PROBLEM TO SOLVE ▸ Using the entries below, show all lines with the string "createElement".

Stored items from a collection

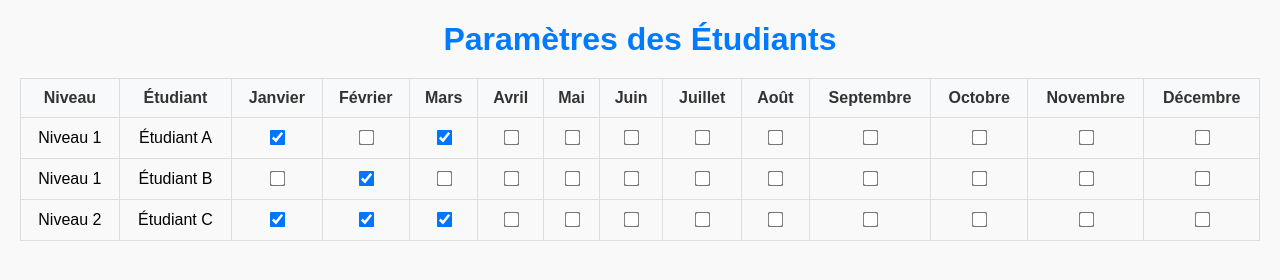
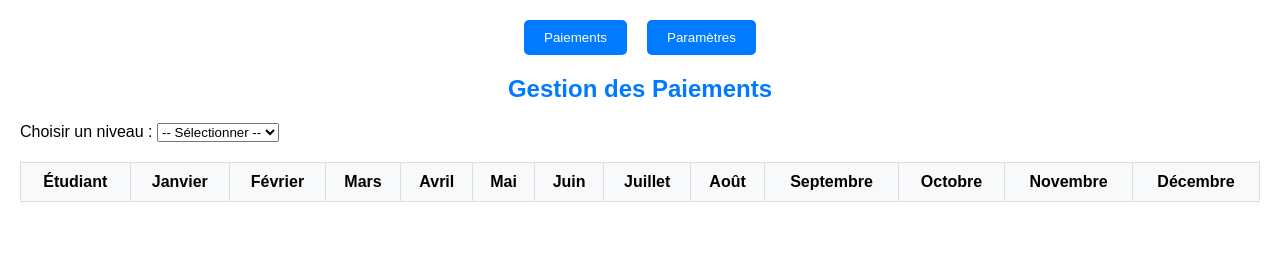
Before and after one commit to Raqiqmed/gestion-paiement, a plain HTML site: page index.html in a window 1280 px wide. Drawn offline with Linux system fonts and the light colour scheme.

Commit message:
Mise à jour des fichiers pour gérer les paiements 3

```diff
--- a/index.html
+++ b/index.html
@@ -3,10 +3,51 @@
 <head>
   <meta charset="UTF-8">
   <meta name="viewport" content="width=device-width, initial-scale=1.0">
-  <title>Paramètres des Étudiants</title>
+  <title>Gestion des Paiements</title>
   <link rel="stylesheet" href="style.css">
 </head>
 <body>
+  <header>
+    <nav>
+      <button id="btn-paiements" onclick="afficherOnglet('paiements')">Paiements</button>
+      <button id="btn-parametres" onclick="afficherOnglet('parametres')">Paramètres</button>
+    </nav>
+  </header>
+  <main>
+    <!-- Section Paiements -->
+    <section id="paiements" class="onglet">
+      <h1>Gestion des Paiements</h1>
+      <label for="niveau-select">Choisir un niveau :</label>
+      <select id="niveau-select" onchange="chargerPaiements()">
+        <option value="">-- Sélectionner --</option>
+        <option value="Niveau 1">Niveau 1</option>
+        <option value="Niveau 2">Niveau 2</option>
+        <option value="Niveau 3">Niveau 3</option>
+      </select>
+      <table id="table-paiements">
+        <thead>
+          <tr>
+            <th>Étudiant</th>
+            <th>Janvier</th>
+            <th>Février</th>
+            <th>Mars</th>
+            <th>Avril</th>
+            <th>Mai</th>
+            <th>Juin</th>
+            <th>Juillet</th>
+            <th>Août</th>
+            <th>Septembre</th>
+            <th>Octobre</th>
+            <th>Novembre</th>
+            <th>Décembre</th>
+          </tr>
+        </thead>
+        <tbody></tbody>
+      </table>
+    </section>
+
+    <!-- Section Paramètres -->
+    <section id="parametres" class="onglet hidden">
       <h1>Paramètres des Étudiants</h1>
       <table id="table-parametres">
         <thead>
@@ -27,10 +68,10 @@
             <th>Décembre</th>
           </tr>
         </thead>
-    <tbody>
-      <!-- Les données dynamiques seront insérées ici -->
-    </tbody>
+        <tbody></tbody>
       </table>
+    </section>
+  </main>
   <script src="script.js"></script>
 </body>
 </html>
--- a/script.js
+++ b/script.js
@@ -5,26 +5,15 @@ const parametres = [
   { niveau: "Niveau 2", etudiant: "Étudiant C", paiements: [true, true, true, false, false, false, false, false, false, false, false, false] },
 ];
 
-// Charger les données dans la page Paramètres
-function chargerParametres() {
-  const tbody = document.querySelector("#table-parametres tbody");
-  tbody.innerHTML = ""; // Réinitialiser le tableau
-  parametres.forEach((row) => {
-    const tr = document.createElement("tr");
-    tr.innerHTML = `
-      <td>${row.niveau}</td>
-      <td>${row.etudiant}</td>
-      ${row.paiements
-        .map(
-          (paid) => `<td><input type="checkbox" ${paid ? "checked" : ""}></td>`
-        )
-        .join("")}
-    `;
-    tbody.appendChild(tr);
+// Gérer les onglets
+function afficherOnglet(ongletId) {
+  document.querySelectorAll('.onglet').forEach((section) => {
+    section.classList.add('hidden');
   });
+  document.getElementById(ongletId).classList.remove('hidden');
 }
 
-// Charger les données dans la page Paiements
+// Charger les paiements dynamiques
 function chargerPaiements() {
   const niveau = document.getElementById("niveau-select").value;
   const tbody = document.querySelector("#table-paiements tbody");
@@ -44,7 +33,26 @@ function chargerPaiements() {
   });
 }
 
-// Appeler la fonction au chargement de la page "Paramètres"
+// Charger les paramètres dynamiques
+function chargerParametres() {
+  const tbody = document.querySelector("#table-parametres tbody");
+  tbody.innerHTML = ""; // Réinitialiser le tableau
+  parametres.forEach((row) => {
+    const tr = document.createElement("tr");
+    tr.innerHTML = `
+      <td>${row.niveau}</td>
+      <td>${row.etudiant}</td>
+      ${row.paiements
+        .map(
+          (paid) => `<td><input type="checkbox" ${paid ? "checked" : ""}></td>`
+        )
+        .join("")}
+    `;
+    tbody.appendChild(tr);
+  });
+}
+
+// Charger les paramètres au démarrage
 if (document.querySelector("#table-parametres")) {
   window.onload = chargerParametres;
 }
--- a/style.css
+++ b/style.css
@@ -1,13 +1,35 @@
 body {
   font-family: Arial, sans-serif;
   margin: 20px;
-  background-color: #f9f9f9;
 }
 
 h1 {
   color: #007BFF;
   text-align: center;
+}
+
+nav {
+  display: flex;
+  justify-content: center;
   margin-bottom: 20px;
+}
+
+button {
+  margin: 0 10px;
+  padding: 10px 20px;
+  background-color: #007BFF;
+  color: #fff;
+  border: none;
+  border-radius: 5px;
+  cursor: pointer;
+}
+
+button:hover {
+  background-color: #0056b3;
+}
+
+.hidden {
+  display: none;
 }
 
 table {
@@ -24,7 +46,6 @@ th, td {
 
 th {
   background-color: #f8f9fa;
-  color: #333;
 }
 
 input[type="checkbox"] {
```
Lines whose indentation alone changed are shown as unchanged.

RESPONSE TO THE TASK ▸
-    const tr = document.createElement("tr");
+    const tr = document.createElement("tr");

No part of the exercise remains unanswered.